Following a short drive the next day we arrived at Tunnel Creek NP where we walked through a 750 meter tunnel that a creek has worn through the Napier Range (same Devonian reef as at Windjana Gorge).  More squeezing around and over boulders to access the tunnel and then wading through water up to my knees to walk through some parts.  We needed our head torches (to see where to go and to see the walls and ceiling) and our water shoes.  There are bats in one part of the tunnel and we saw one freshwater croc, quite near where we waded through knee deep water.  We then drove our last section of corrugated, gravel road until we reached the Great Northern Highway, where we aired up our tyres for the first time in 18 days.  We are considering this side trip to Geike Gorge, near Fitzroy Crossing (a small aboriginal town), as part of our Gibb River Road experience.

After a catch up morning we drove to Geike Gorge for the 4pm boat tour.  Its been mid-30’s for days, so late afternoon was a good time to see the gorge, which is quite different to the others as its a 14 km long limestone gorge with 60 m high walls, also part of the 350 million year old Devonian reef.  In the wet its floodwaters rise 10 – 12 metres above the normal river level.  The commentary on the boat left a lot to be desired and we are not used to being crowded in with lots of people, but we saw birds and crocs and heard some stories about the gorge.

We have had a great experience on the Gibb River Road and found it all really interesting.  It is listed as an iconic Australian road trip and on our 19 day Gibb journey we drove 1765 kilometers (1675 on gravel/corrugated roads), lived in red dust (will my feet ever get clean?), visited 15 gorges, had 13 swims, saw hundrds of crocodiles, stayed in lots of national parks and met many fellow travellers.  We are half way through our trip and starting to act more like grey nomads – eating dinner earlier, and going to bed earlier but still not so good at the getting up and leaving early.

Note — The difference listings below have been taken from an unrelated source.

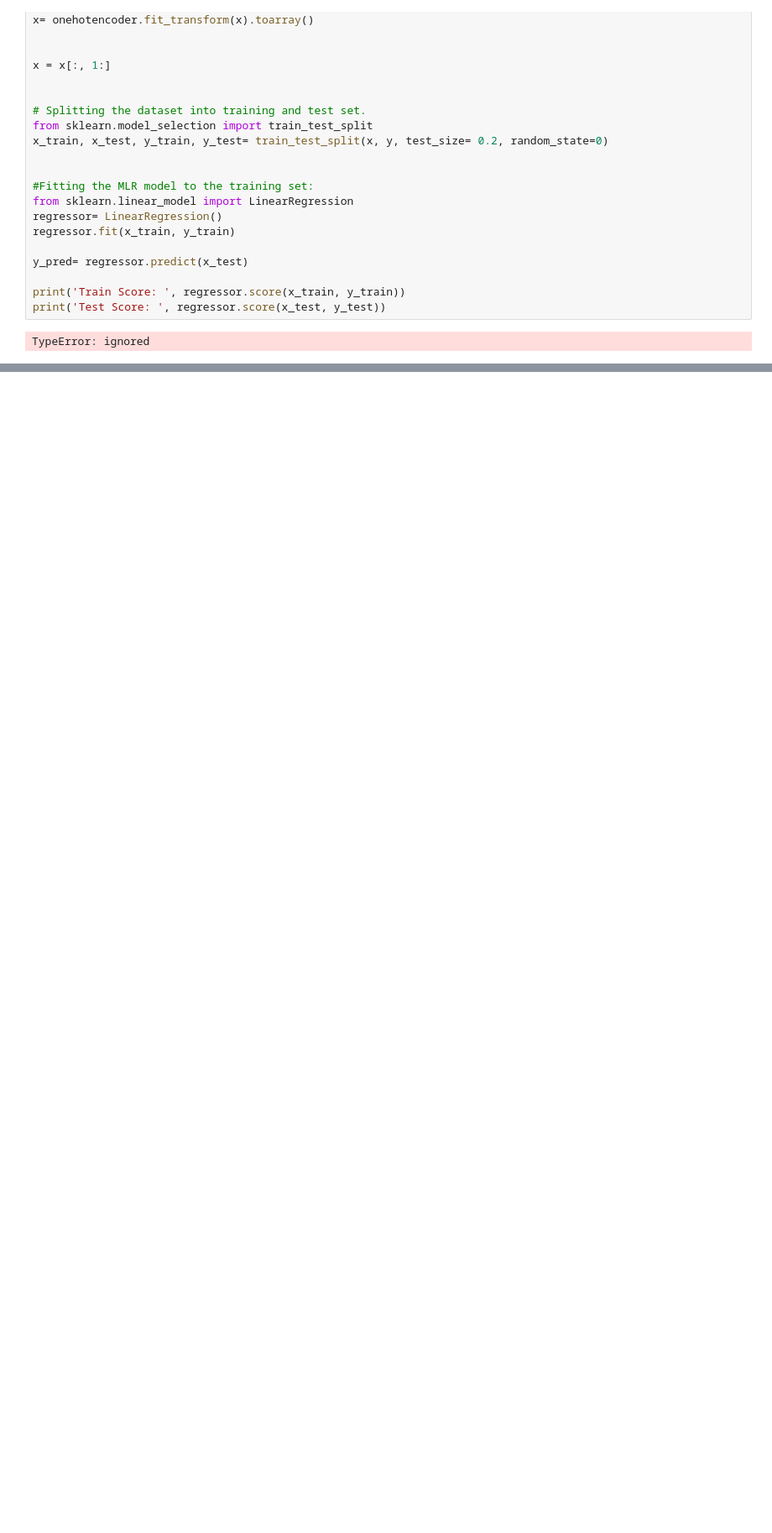
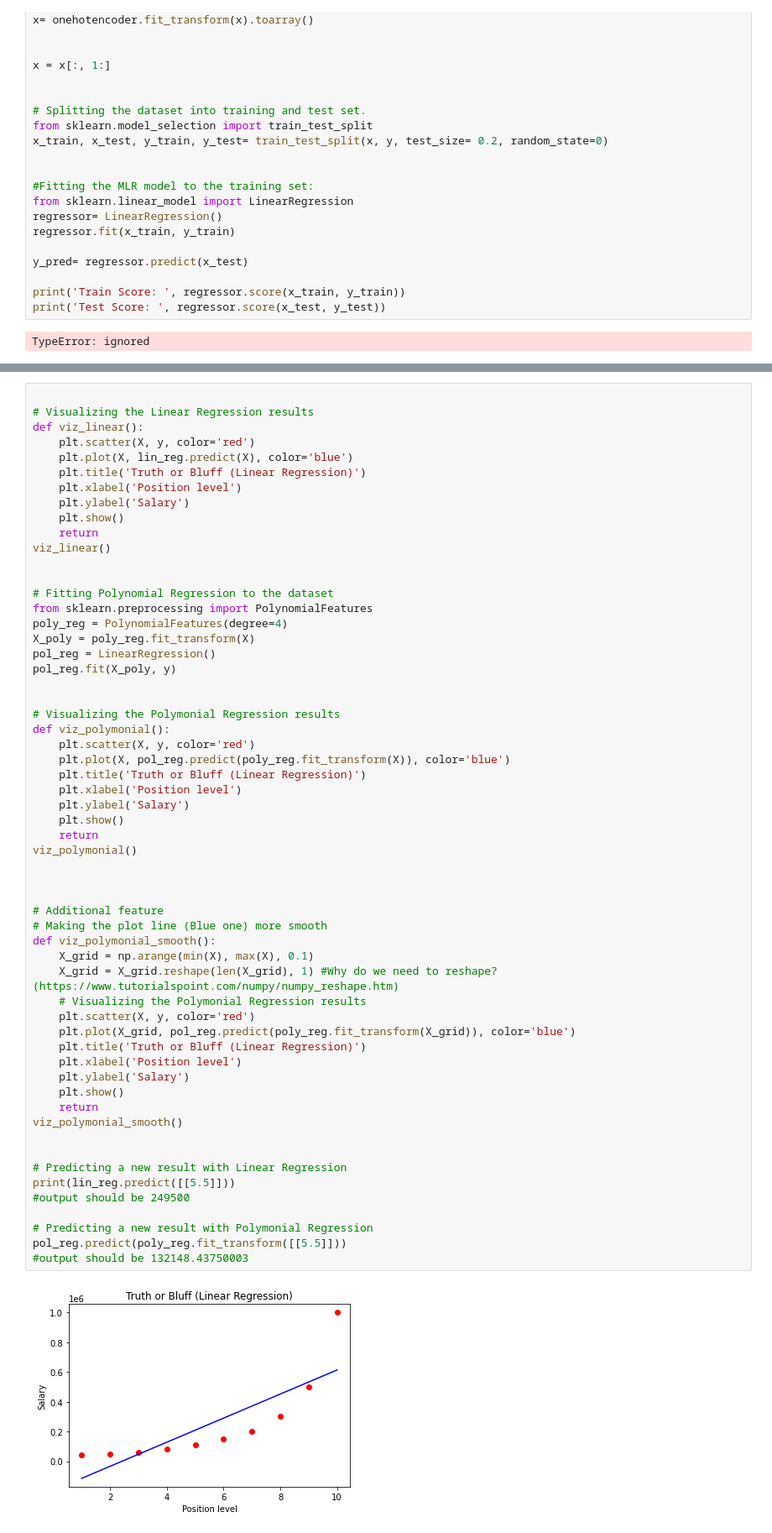
Before and after one commit to Gail529/Machine-Learning-, a Jupyter notebook: 50_complist.ipynb, the cells around one changed output, grey strips where cells are left out. Shown at 84% size. Cells and saved outputs as stored; diff of their text form; blank space fills up the shorter version.

```diff
--- a/50_complist.ipynb
+++ b/50_complist.ipynb
@@ -88,0 +106,60 @@ data_set.head()
+# %%
+
+# Visualizing the Linear Regression results
+def viz_linear():
+    plt.scatter(X, y, color='red')
+    plt.plot(X, lin_reg.predict(X), color='blue')
+    plt.title('Truth or Bluff (Linear Regression)')
+    plt.xlabel('Position level')
+    plt.ylabel('Salary')
+    plt.show()
+    return
+viz_linear()
+
+
+# Fitting Polynomial Regression to the dataset
+from sklearn.preprocessing import PolynomialFeatures
+poly_reg = PolynomialFeatures(degree=4)
+X_poly = poly_reg.fit_transform(X)
+pol_reg = LinearRegression()
+pol_reg.fit(X_poly, y)
+
+
+# Visualizing the Polymonial Regression results
+def viz_polymonial():
+    plt.scatter(X, y, color='red')
+    plt.plot(X, pol_reg.predict(poly_reg.fit_transform(X)), color='blue')
+    plt.title('Truth or Bluff (Linear Regression)')
+    plt.xlabel('Position level')
+    plt.ylabel('Salary')
+    plt.show()
+    return
+viz_polymonial()
+
+
+
+# Additional feature
+# Making the plot line (Blue one) more smooth
+def viz_polymonial_smooth():
+    X_grid = np.arange(min(X), max(X), 0.1)
+    X_grid = X_grid.reshape(len(X_grid), 1) #Why do we need to reshape? (https://www.tutorialspoint.com/numpy/numpy_reshape.htm)
+    # Visualizing the Polymonial Regression results
+    plt.scatter(X, y, color='red')
+    plt.plot(X_grid, pol_reg.predict(poly_reg.fit_transform(X_grid)), color='blue')
+    plt.title('Truth or Bluff (Linear Regression)')
+    plt.xlabel('Position level')
+    plt.ylabel('Salary')
+    plt.show()
+    return
+viz_polymonial_smooth()
+
+
+# Predicting a new result with Linear Regression
+print(lin_reg.predict([[5.5]]))
+#output should be 249500
+
+# Predicting a new result with Polymonial Regression
+pol_reg.predict(poly_reg.fit_transform([[5.5]]))
+#output should be 132148.43750003
+# %% [output]
+[figure, added]
```
Also changed, not shown: parts of 7 cells of this notebook.
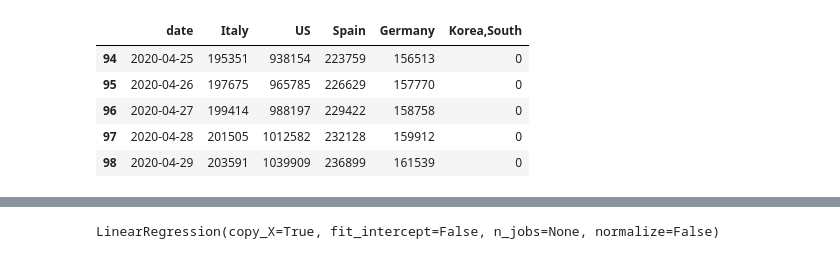
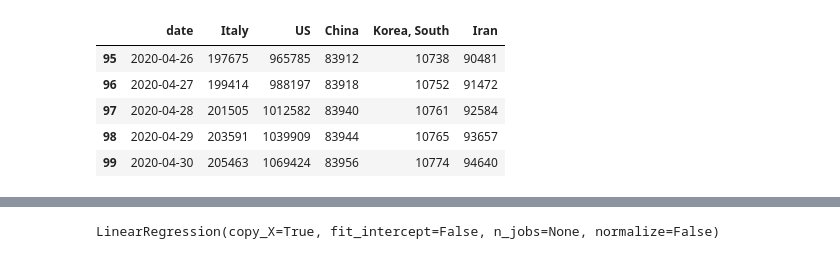
Before and after one commit to onionpork/coronavirus_challenge, a Jupyter notebook: covid19_draft_model.ipynb, the cells around one changed output, grey strips where cells are left out. Drawn from its saved outputs; the diff is of its cells as text; code cells hidden in the pictures.

```diff
--- a/covid19_draft_model.ipynb
+++ b/covid19_draft_model.ipynb
@@ -7,21 +7,20 @@ import numpy as np
 import scipy
 
 %matplotlib inline
-mpl.rcParams['figure.figsize'] = (16, 10)
-pd.set_option('display.max_rows', 500)
+mpl.rcParams['figure.figsize'] = (9, 8)
 
 import plotly.graph_objects as go
 # %%
-df_analyse = pd.read_csv('covid-19/data/processed/COVID_small_flat_table.csv',\
+df_analyse = pd.read_csv('datasets/sub_global.csv',\
                          sep= '\t', parse_dates=[0])
 df_analyse.sort_values('date', ascending = True).tail()
 # %% [output]
-|  | date | Italy | US | Spain | Germany | Korea,South |
-| 94 | 2020-04-25 | 195351 | 938154 | 223759 | 156513 | 0 |
-| 95 | 2020-04-26 | 197675 | 965785 | 226629 | 157770 | 0 |
-| 96 | 2020-04-27 | 199414 | 988197 | 229422 | 158758 | 0 |
-| 97 | 2020-04-28 | 201505 | 1012582 | 232128 | 159912 | 0 |
-| 98 | 2020-04-29 | 203591 | 1039909 | 236899 | 161539 | 0 |
+|  | date | Italy | US | China | Korea, South | Iran |
+| 95 | 2020-04-26 | 197675 | 965785 | 83912 | 10738 | 90481 |
+| 96 | 2020-04-27 | 199414 | 988197 | 83918 | 10752 | 91472 |
+| 97 | 2020-04-28 | 201505 | 1012582 | 83940 | 10761 | 92584 |
+| 98 | 2020-04-29 | 203591 | 1039909 | 83944 | 10765 | 93657 |
+| 99 | 2020-04-30 | 205463 | 1069424 | 83956 | 10774 | 94640 |
 # %%
 # helper functions
 def quick_plot(x_in, df_input,y_scale='log',slider=False):
```
Also changed, not shown: parts of 7 cells of this notebook, 11 other files.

Mt Barnett Roadhouse



Galvans Gorge


Digging a hole


Climbing over rocks and boulders getting into Adcock Gorge
Adcock Gorge
More climbing in Adcock Gorge


Dick paddling up Dimond Gorge in Mornington


Canoeing in Dimond Gorge, Mornington Wilderness Camp


Dimond Gorge in the afternoon sun


Grass eating termite mounds


Looking down from the top of Bell Gorge
Pat swimming in Bell Gorge


Standing on the rocks where we spent the day at Bell Gorge


Climbing out of Bell Gorge


Napier Range/Windjana Gorge walls next to the campground
Crocs in Windjana Gorge
Dick photographing the crocs
Pat escaping the bats in Windjana Gorge


Windjana Gorge walls


Dick in Tunnel Creek (his clothes matched the tunnel)


Wading through water in the tunnel


Inside the tunnel


Geike Gorge, the white rocks show the water level in the wet season
Looking down Geike Gorge